The idea of a BICC is to put the people who know how to use information (the business people) in the same room as the people who know how to develop and operate the BI solutions (the tech guys). A BICC is not a project, but a permanent unit in the organization. This presents opportunities for better collaboration and more business-oriented BI development. Typical gains reported by participants in the survey are the increased use of BI solutions, more self-served BI users, better data quality and better collaboration between business and IT resources.
The current growth rate of BICCs in Norway is high: 8 of the 17 companies in our survey have established a BICC sometime during the past three years, while the remaining companies have plans to do so in the near future.
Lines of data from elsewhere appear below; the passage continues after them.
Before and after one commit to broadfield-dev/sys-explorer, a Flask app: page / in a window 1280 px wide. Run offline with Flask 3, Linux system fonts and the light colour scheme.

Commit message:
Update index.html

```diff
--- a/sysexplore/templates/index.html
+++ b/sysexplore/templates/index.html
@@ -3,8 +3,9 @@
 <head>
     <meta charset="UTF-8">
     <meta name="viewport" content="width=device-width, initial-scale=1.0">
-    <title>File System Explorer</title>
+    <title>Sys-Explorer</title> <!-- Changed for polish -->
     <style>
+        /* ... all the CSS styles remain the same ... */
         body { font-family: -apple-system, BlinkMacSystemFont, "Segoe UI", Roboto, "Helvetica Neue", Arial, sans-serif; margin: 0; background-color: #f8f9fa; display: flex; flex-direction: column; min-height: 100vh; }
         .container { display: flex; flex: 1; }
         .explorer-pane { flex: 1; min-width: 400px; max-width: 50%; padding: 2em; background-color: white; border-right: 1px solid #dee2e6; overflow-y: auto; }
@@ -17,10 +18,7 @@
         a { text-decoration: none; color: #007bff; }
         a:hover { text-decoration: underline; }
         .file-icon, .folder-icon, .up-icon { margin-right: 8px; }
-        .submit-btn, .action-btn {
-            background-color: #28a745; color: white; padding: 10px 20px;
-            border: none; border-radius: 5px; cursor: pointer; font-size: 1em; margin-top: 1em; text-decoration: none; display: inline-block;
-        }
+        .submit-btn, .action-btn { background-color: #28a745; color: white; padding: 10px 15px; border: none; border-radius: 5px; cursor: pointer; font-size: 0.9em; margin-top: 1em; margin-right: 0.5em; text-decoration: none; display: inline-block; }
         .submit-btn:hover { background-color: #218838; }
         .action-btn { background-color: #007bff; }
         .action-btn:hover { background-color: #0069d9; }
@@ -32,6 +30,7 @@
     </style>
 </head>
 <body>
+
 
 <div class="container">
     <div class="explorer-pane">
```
In the study we have also tried to gain insight into how these competency centers work, and what the real-life BICC models (as opposed to theoretical models) actually look like. Our findings provide some interesting supplements to the existing BICC literature you would typically find at Amazon’s virtual bookshelf.
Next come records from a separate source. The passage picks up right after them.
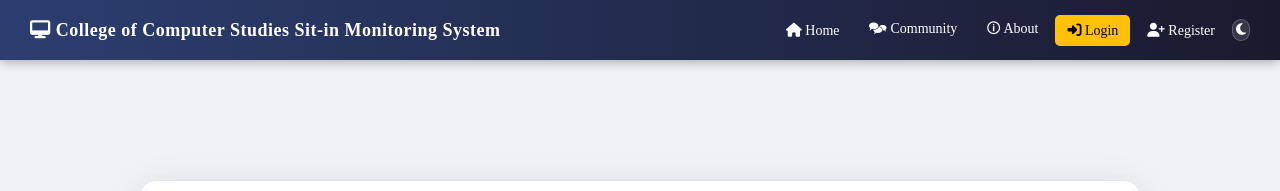
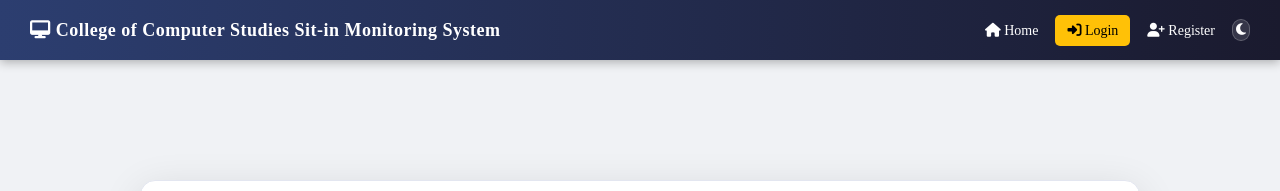
Before and after one commit to PaulPasulojan-hub/sysarch, a website: page index.html in a window 1280 px wide. Shown: the top 191 px of the page. Drawn offline with Linux system fonts and the light colour scheme; some packages are replaced by stand-ins of ours; a script that the page names is missing.

Commit message:
commiittteeeddddddddddddddd!!!!!!!!!!!!

```diff
--- a/index.html
+++ b/index.html
@@ -178,8 +178,6 @@
         <div class="logo-text"><i class="fa fa-desktop"></i> College of Computer Studies Sit-in Monitoring System</div>
         <ul class="nav-links">
             <li><a href="home.html"><i class="fa fa-home"></i> Home</a></li>
-            <li><a href="#">🗫 Community</a></li>
-            <li><a href="#">🛈 About</a></li>
             <li><a href="index.html" class="active"><i class="fa fa-right-to-bracket"></i> Login</a></li>
             <li><a href="register.html"><i class="fa fa-user-plus"></i> Register</a></li>
             <li>
```
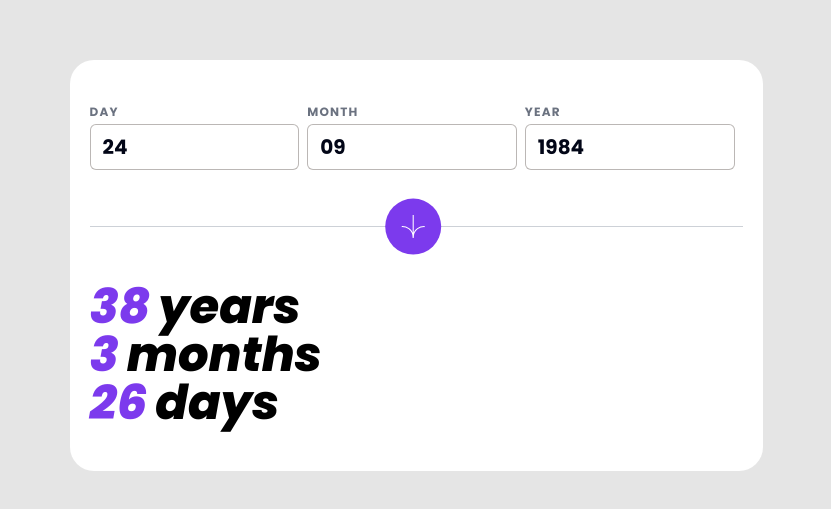
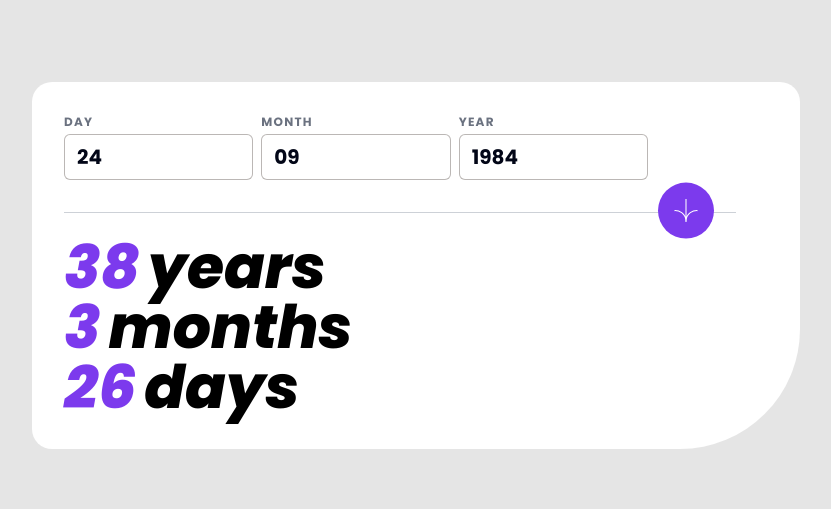
Before and after one commit to JackMorre/Age-Calculator-App-Main, a plain HTML site: page index.html in a window 1280 px wide. Shown: the part 135-644 px from the top of the page, without its empty margins (224-1055 px from the left). Drawn offline with nearby package versions, Linux system fonts and the light colour scheme.

Commit message:
add next level of responsive design

```diff
--- a/index.html
+++ b/index.html
@@ -48,13 +48,17 @@
 			input[type="number"] {
 				appearance: textfield; /* Firefox */
 			}
+
+			.custom-rc {
+				border-radius: 20px 20px 120px 20px;
+			}
 		</style>
 	</head>
 	<body class="bg-neutral-200 h-screen flex justify-center items-center">
-		<main class="bg-white mx-4 rounded-3xl p-5">
+		<main class="bg-white mx-4 p-5 md:p-8 md:w-3/5 custom-rc">
 			<form
 				action=""
-				class="flex relative gap-2 mt-6 pb-14 border-b border-gray-400/50"
+				class="flex relative gap-2 mt-6 md:mt-0 pb-14 border-b border-gray-400/50 md:pr-20 md:mr-8 md:pb-8"
 			>
 				<div class="flex flex-col w-1/3 gap-1">
 					<label
@@ -108,7 +112,7 @@
 				<br />
 				<a
 					href="#"
-					class="btn absolute bg-violet-600 rounded-full top-[50%] left-[50%] translate-x-[-55%] translate-y-[60%] group hover:bg-black transition-all"
+					class="btn absolute bg-violet-600 rounded-full top-[50%] left-[50%] md:left-[80%] translate-x-[-55%] md:translate-x-[100%] translate-y-[60%] md:translate-y-[35%] group hover:bg-black transition-all"
 				>
 					<img
 						src="/assets/images/icon-arrow.svg"
@@ -116,7 +120,9 @@
 						class="w-6 h-6 m-4 group-hover:stroke-white"
 				/></a>
 			</form>
-			<div class="mt-14 font-extrabold italic text-5xl mb-6">
+			<div
+				class="mt-14 font-extrabold italic text-5xl mb-6 md:mt-6 md:text-6xl md:mb-0"
+			>
 				<h1 class="text-black">
 					<span class="years text-violet-600 mr-2">38</span>years
 				</h1>
--- a/script.js
+++ b/script.js
@@ -37,7 +37,7 @@ button.addEventListener("click", () => {
 	const currentDate = new Date();
 
 	const currentYear = currentDate.getFullYear();
-	const currentMonth = currentDate.getMonth();
+	const currentMonth = currentDate.getMonth() + 1;
 	const currentDay = currentDate.getDate();
 
 	let years = Number(currentYear - year.value);
```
To begin with, we can ascertain that no two BICCs are the same. Depending on the organizational structure and needs, the competency centers will have different mandates, responsibilities, composition, organizational model and activity level. However, there are some typical patterns and commonalities that are emerging. We have in our analysis identified these as five BICC stereotypes:
- Strategic BICC (The visionaries)
- Knowledge BICC (The competency network)
- Operational BICC (The doers)
- Standardizing BICC (The methodologists)
- Universal BICC (The umbrella)
The main distinction between these stereotypes is what they do. Is the perspective of their activities long-term or short-term, and are tasks of the BICC high on the business agenda or on the IT agenda? Furthermore, each stereotype has some typical organizational characteristics and help facilitate different types of benefits for the organization. This is described more thoroughly in our analysis.
Secondly, the activities in real-life BICCs aren’t necessarily limited to BI, although the data warehouse(s) are usually central. The businesses we’ve spoken to include user groups that don’t recognize that what they do is Business Intelligence. In addition to controller functions and statistical analysis groups, risk and actuary groups as well as marketing and CRM departments are included, who use data for more operational purposes. One company we spoke to considers document management and archiving functions as natural inclusions in a BICC. Why not?
In conclusion, we find that the original Gartner definition is too limited, both concerning the BICC’s mandate (as can be seen from the wide variety of stereotypes) and in that the model does not need to be constrained to BI purposes. Perhaps it is more correct to discuss Information Competency Centers, rather than BICCs? And, to take the point even further – can’t the model be used for completely different areas of the IT portfolio as well? IT functions are means to an end, and the owners of those ends are the ones who should be driving the development of those functions. We like that a BICC model has been found and put to use in order to bridge the gap in BI between IT and business departments, and we expect to see the experience from this process used in new areas in the future.
By Jan Fredrik Stoveland-Alfsen and Gøran Berntsen